* [Description of the task]:
The expected output is the line bearing "MED --> TBROWSER" followed by all remaining lines of the records, each restated word for word.

* [Input for this task]:

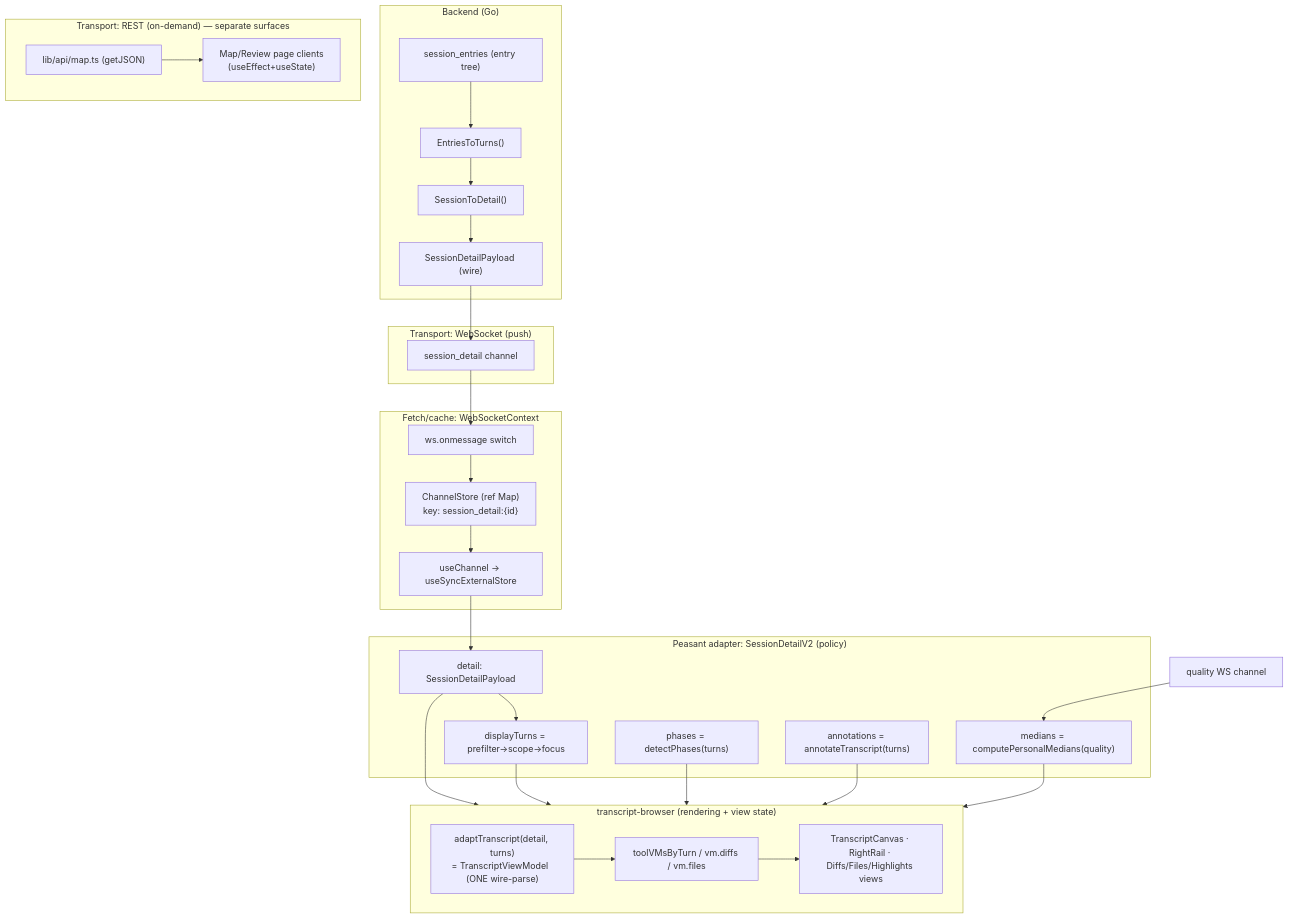
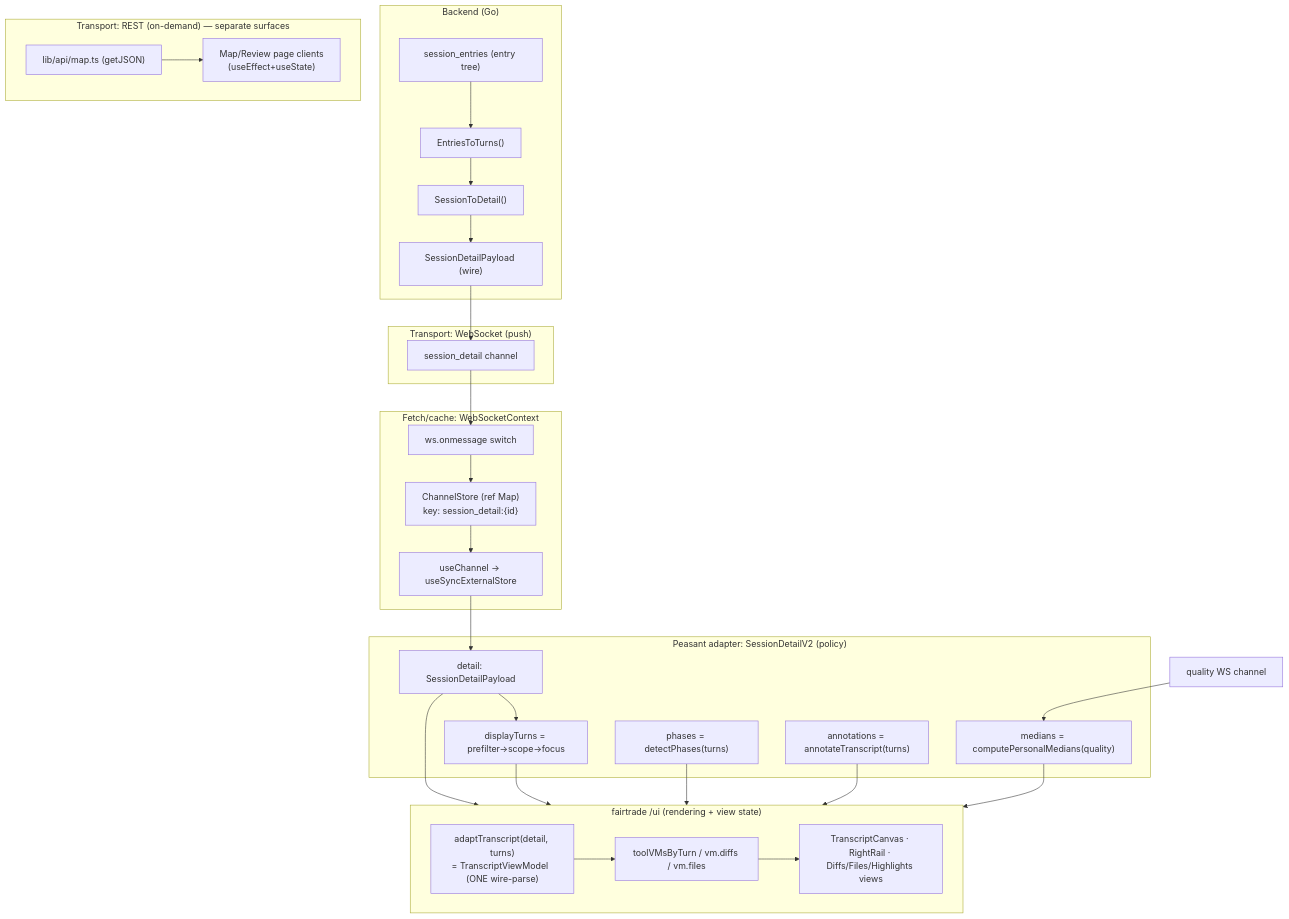
The first of 3 diagrams in web/docs/data-binding.md (peasant-labs/peasant), drawn with Mermaid before and after one commit. The commit also changed other lines of this file and 23 other files, not shown here.

First line of the commit message:
refactor(web): import the transcript graph and helpers from fairtrade 0.0.18 (#228)

````diff
--- a/web/docs/data-binding.md
+++ b/web/docs/data-binding.md
@@ -111,52 +110,52 @@
 ```mermaid
 flowchart TD
   subgraph BE["Backend (Go)"]
     ENT["session_entries (entry tree)"]
     E2T["EntriesToTurns()"]
     S2D["SessionToDetail()"]
     PAY["SessionDetailPayload (wire)"]
     ENT --> E2T --> S2D --> PAY
   end
 
   subgraph WS["Transport: WebSocket (push)"]
     HUB["session_detail channel"]
   end
   PAY --> HUB
 
   subgraph FC["Fetch/cache: WebSocketContext"]
     ONMSG["ws.onmessage switch"]
     STORE["ChannelStore (ref Map)\nkey: session_detail:{id}"]
     SYNC["useChannel → useSyncExternalStore"]
     ONMSG --> STORE --> SYNC
   end
   HUB --> ONMSG
 
   subgraph PEAS["Peasant adapter: SessionDetailV2 (policy)"]
     DETAIL["detail: SessionDetailPayload"]
     TURNS["displayTurns = prefilter→scope→focus"]
     PHASE["phases = detectPhases(turns)"]
     ANN["annotations = annotateTranscript(turns)"]
     MED["medians = computePersonalMedians(quality)"]
     DETAIL --> TURNS
   end
   SYNC --> DETAIL
   QWS["quality WS channel"] --> MED
 
-  subgraph TBROWSER["transcript-browser <SessionDetail> (rendering + view state)"]
+  subgraph FTUI["fairtrade /ui <TranscriptViewer> (rendering + view state)"]
     VM["adaptTranscript(detail, turns)\n= TranscriptViewModel  (ONE wire-parse)"]
     TVT["toolVMsByTurn / vm.diffs / vm.files"]
     DUMB["TranscriptCanvas · RightRail · Diffs/Files/Highlights views"]
     VM --> TVT --> DUMB
   end
-  DETAIL --> TBROWSER
-  TURNS --> TBROWSER
-  PHASE --> TBROWSER
-  ANN --> TBROWSER
-  MED --> TBROWSER
+  DETAIL --> FTUI
+  TURNS --> FTUI
+  PHASE --> FTUI
+  ANN --> FTUI
+  MED --> FTUI
 
   subgraph REST["Transport: REST (on-demand) — separate surfaces"]
     MAPAPI["lib/api/map.ts (getJSON)"]
     MAPUI["Map/Review page clients\n(useEffect+useState)"]
     MAPAPI --> MAPUI
   end
 ```
````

* [Response box]:
-  MED --> TBROWSER
+  DETAIL --> FTUI
+  TURNS --> FTUI
+  PHASE --> FTUI
+  ANN --> FTUI
+  MED --> FTUI
 
   subgraph REST["Transport: REST (on-demand) — separate surfaces"]
     MAPAPI["lib/api/map.ts (getJSON)"]
     MAPUI["Map/Review page clients\n(useEffect+useState)"]
     MAPAPI --> MAPUI
   end
 ```
````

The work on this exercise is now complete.